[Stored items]
------------------------------

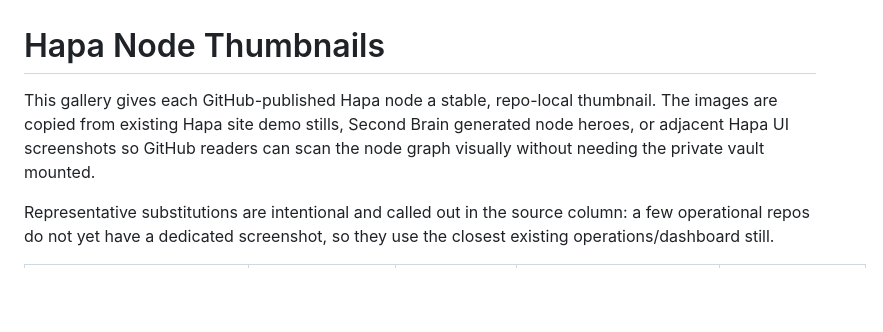
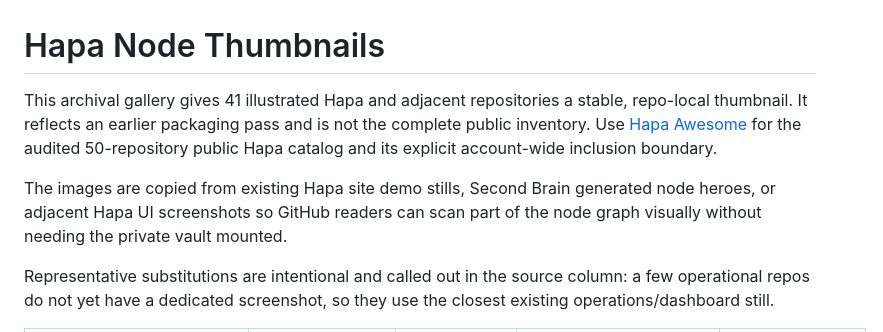
Before and after one commit to calderwong/hapa, a Markdown page: docs/NODE_THUMBNAILS.md, the part around the change. Rendered like a GitHub page; blank space fills up the shorter version.

```diff
--- a/docs/NODE_THUMBNAILS.md
+++ b/docs/NODE_THUMBNAILS.md
@@ -1,6 +1,8 @@
 # Hapa Node Thumbnails
 
-This gallery gives each GitHub-published Hapa node a stable, repo-local thumbnail. The images are copied from existing Hapa site demo stills, Second Brain generated node heroes, or adjacent Hapa UI screenshots so GitHub readers can scan the node graph visually without needing the private vault mounted.
+This archival gallery gives 41 illustrated Hapa and adjacent repositories a stable, repo-local thumbnail. It reflects an earlier packaging pass and is not the complete public inventory. Use [Hapa Awesome](https://github.com/calderwong/hapa-awesome) for the audited 50-repository public Hapa catalog and its explicit account-wide inclusion boundary.
+
+The images are copied from existing Hapa site demo stills, Second Brain generated node heroes, or adjacent Hapa UI screenshots so GitHub readers can scan part of the node graph visually without needing the private vault mounted.
 
 Representative substitutions are intentional and called out in the source column: a few operational repos do not yet have a dedicated screenshot, so they use the closest existing operations/dashboard still.
 
```
Also changed, not shown: README.md (+14 -10 lines), docs/NODE_MAP.md (+10 -1 lines).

------------------------------

The records above should be reproduced exactly, with the pictures omitted.

Before and after one commit to calderwong/hapa, a Markdown page: docs/NODE_THUMBNAILS.md, the part around the change. Rendered like a GitHub page; blank space fills up the shorter version.

```diff
--- a/docs/NODE_THUMBNAILS.md
+++ b/docs/NODE_THUMBNAILS.md
@@ -1,6 +1,8 @@
 # Hapa Node Thumbnails
 
-This gallery gives each GitHub-published Hapa node a stable, repo-local thumbnail. The images are copied from existing Hapa site demo stills, Second Brain generated node heroes, or adjacent Hapa UI screenshots so GitHub readers can scan the node graph visually without needing the private vault mounted.
+This archival gallery gives 41 illustrated Hapa and adjacent repositories a stable, repo-local thumbnail. It reflects an earlier packaging pass and is not the complete public inventory. Use [Hapa Awesome](https://github.com/calderwong/hapa-awesome) for the audited 50-repository public Hapa catalog and its explicit account-wide inclusion boundary.
+
+The images are copied from existing Hapa site demo stills, Second Brain generated node heroes, or adjacent Hapa UI screenshots so GitHub readers can scan part of the node graph visually without needing the private vault mounted.
 
 Representative substitutions are intentional and called out in the source column: a few operational repos do not yet have a dedicated screenshot, so they use the closest existing operations/dashboard still.
 
```
Also changed, not shown: README.md (+14 -10 lines), docs/NODE_MAP.md (+10 -1 lines).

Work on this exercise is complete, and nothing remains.